> Exercise directions
Print all of the entries exactly, minus the pictures.
++++ Records to use ++++
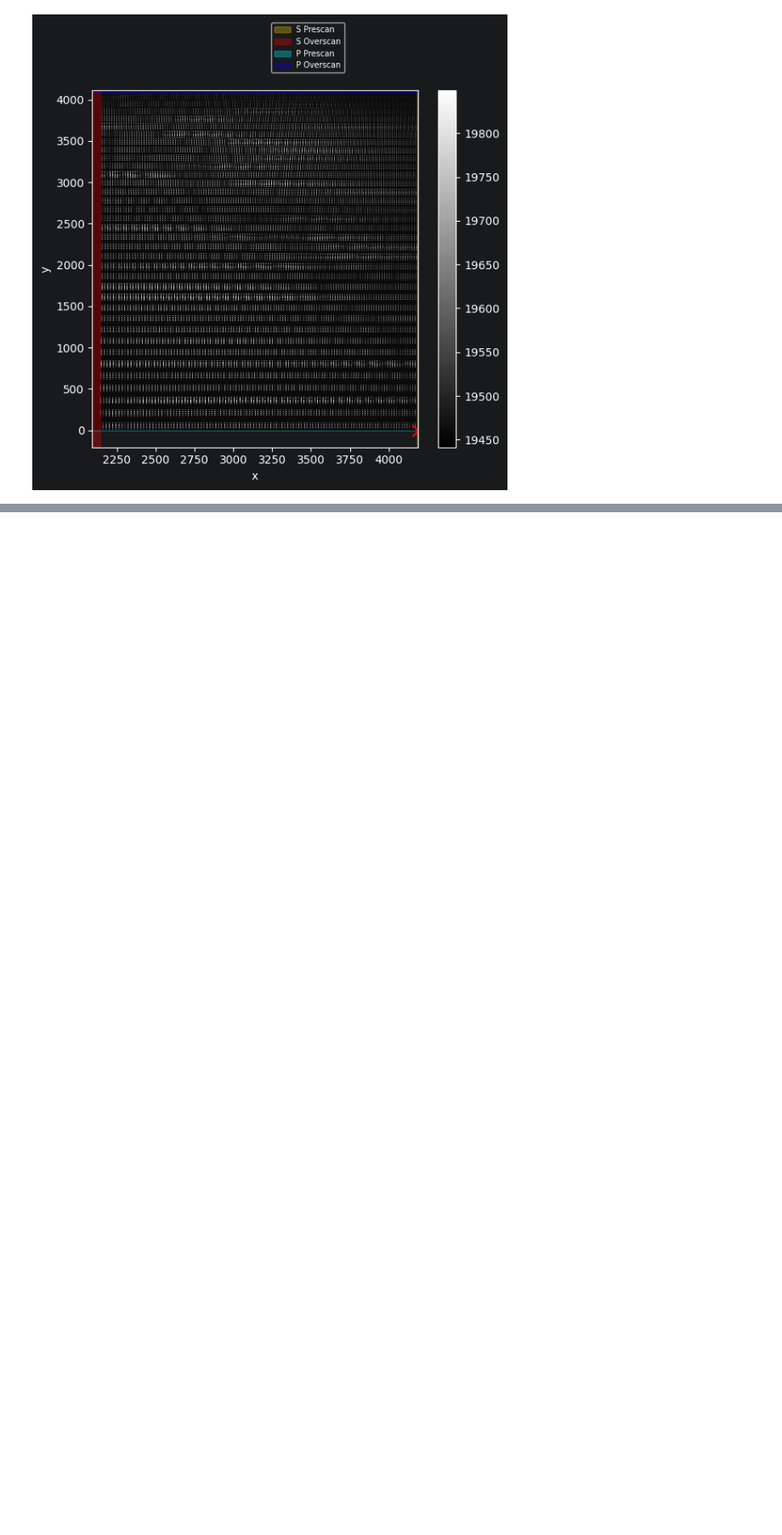
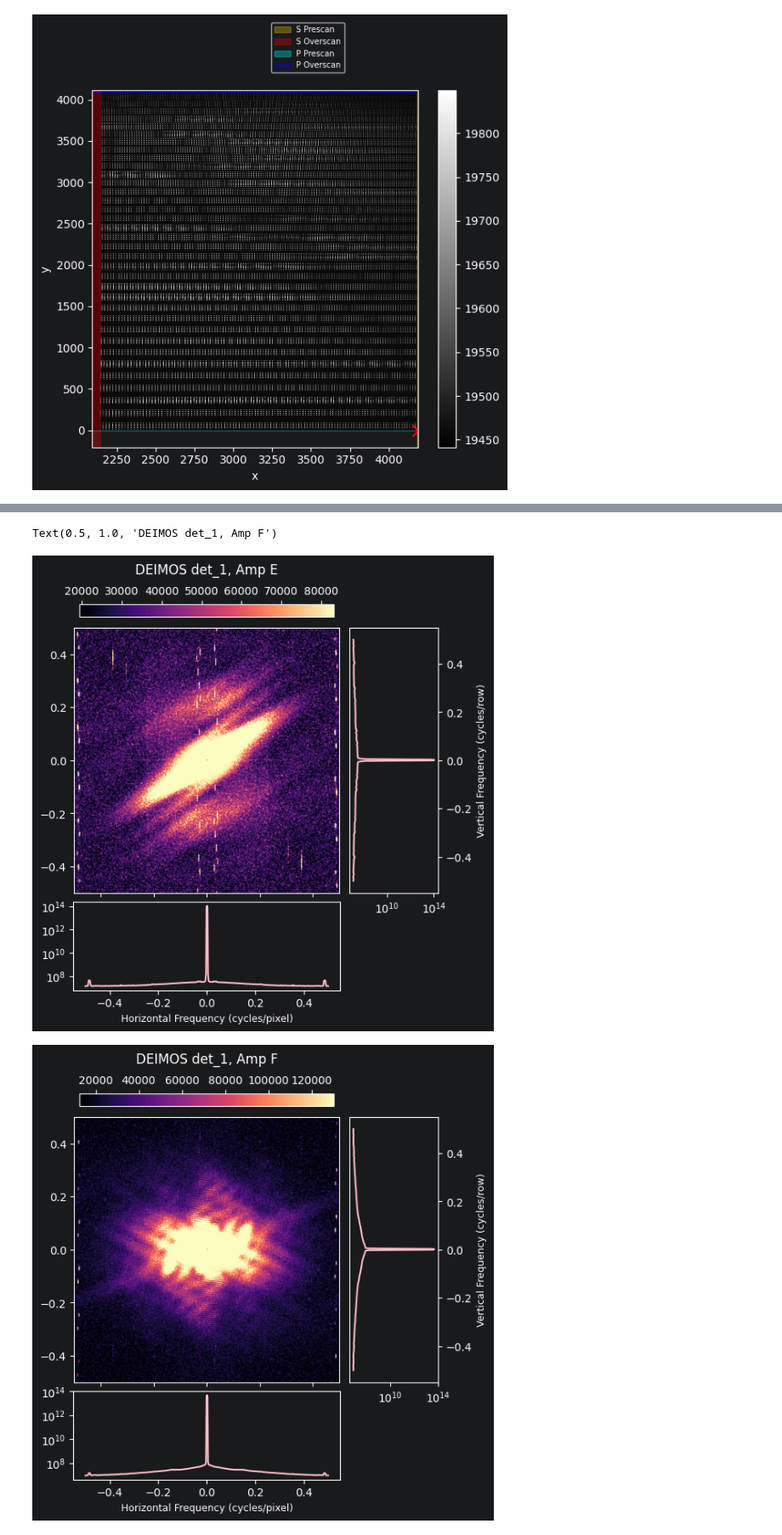
Before and after one commit to CaltechOpticalObservatories/eregion, a Jupyter notebook: playground/KPF_play.ipynb, the cells around one changed output, grey strips where cells are left out. Shown at 85% size. Saved outputs shown, nothing was run; the diff lists cells and outputs as text; code cells hidden in the pictures; blank space fills up the shorter version.

Commit message:
KPF noise tool initial exploration

```diff
--- a/playground/KPF_play.ipynb
+++ b/playground/KPF_play.ipynb
@@ -39,0 +122,10 @@ cahk.show(cmap='gray', with_mask=False)
+# %%
+from eregion.tasks.custom import guess_image_type_from_filename_DEIMOS, load_image_fits_DEIMOS
+
+creator = ImageCreator(detector_config = '../src/eregion/configs/detectors/deimos_sci.yaml')
+res2 = creator.run(input_source = '/Users/yashvi/Desktop/Detector Characterization Tools/DTU_dettest/DTU_fullfp_bringup/bintest/SCI/20260722-171930/*SCI_1_bias_0_2026*.fits',
+                  identifier_func = guess_image_type_from_filename_DEIMOS,
+                  fileloader_func = load_image_fits_DEIMOS,
+                  data_on_demand = True)
+bundle = res2.data
+bundle
@@ -39,0 +145,18 @@ cahk.show(cmap='gray', with_mask=False)
+# %%
+det_id = "det_1"
+img = bundle(f'det_id == "{det_id}"')[0]
+
+limage = img.outputs['E'].data
+psd, d_psd = welch2d.welch2d(limage.values, target_shape=512, window_func=hamming, subtract_dc=True)
+fig, ax = plot_psd(psd, figsize=(6,6), zscale=True, log_image=False)
+plt.title(f'DEIMOS {det_id}, Amp E', pad=40)
+
+rimage = img.outputs['F'].data
+# rimage = img.outputs['F'].get_overscan('serial',corner=False)
+psd, d_psd = welch2d.welch2d(rimage.values, target_shape=512, window_func=hamming, subtract_dc=True)
+fig, ax = plot_psd(psd, figsize=(6,6), zscale=True, log_image=False)
+plt.title(f'DEIMOS {det_id}, Amp F', pad=40)
+# %% [output]
+Text(0.5, 1.0, 'DEIMOS det_1, Amp F')
+[figure, added]
+[figure, added]
```
Also changed, not shown: parts of 15 cells of this notebook, 1 other file.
++++
> Solution for this task
Before and after one commit to CaltechOpticalObservatories/eregion, a Jupyter notebook: playground/KPF_play.ipynb, the cells around one changed output, grey strips where cells are left out. Shown at 85% size. Saved outputs shown, nothing was run; the diff lists cells and outputs as text; code cells hidden in the pictures; blank space fills up the shorter version.

Commit message:
KPF noise tool initial exploration

```diff
--- a/playground/KPF_play.ipynb
+++ b/playground/KPF_play.ipynb
@@ -39,0 +122,10 @@ cahk.show(cmap='gray', with_mask=False)
+# %%
+from eregion.tasks.custom import guess_image_type_from_filename_DEIMOS, load_image_fits_DEIMOS
+
+creator = ImageCreator(detector_config = '../src/eregion/configs/detectors/deimos_sci.yaml')
+res2 = creator.run(input_source = '/Users/yashvi/Desktop/Detector Characterization Tools/DTU_dettest/DTU_fullfp_bringup/bintest/SCI/20260722-171930/*SCI_1_bias_0_2026*.fits',
+                  identifier_func = guess_image_type_from_filename_DEIMOS,
+                  fileloader_func = load_image_fits_DEIMOS,
+                  data_on_demand = True)
+bundle = res2.data
+bundle
@@ -39,0 +145,18 @@ cahk.show(cmap='gray', with_mask=False)
+# %%
+det_id = "det_1"
+img = bundle(f'det_id == "{det_id}"')[0]
+
+limage = img.outputs['E'].data
+psd, d_psd = welch2d.welch2d(limage.values, target_shape=512, window_func=hamming, subtract_dc=True)
+fig, ax = plot_psd(psd, figsize=(6,6), zscale=True, log_image=False)
+plt.title(f'DEIMOS {det_id}, Amp E', pad=40)
+
+rimage = img.outputs['F'].data
+# rimage = img.outputs['F'].get_overscan('serial',corner=False)
+psd, d_psd = welch2d.welch2d(rimage.values, target_shape=512, window_func=hamming, subtract_dc=True)
+fig, ax = plot_psd(psd, figsize=(6,6), zscale=True, log_image=False)
+plt.title(f'DEIMOS {det_id}, Amp F', pad=40)
+# %% [output]
+Text(0.5, 1.0, 'DEIMOS det_1, Amp F')
+[figure, added]
+[figure, added]
```
Also changed, not shown: parts of 15 cells of this notebook, 1 other file.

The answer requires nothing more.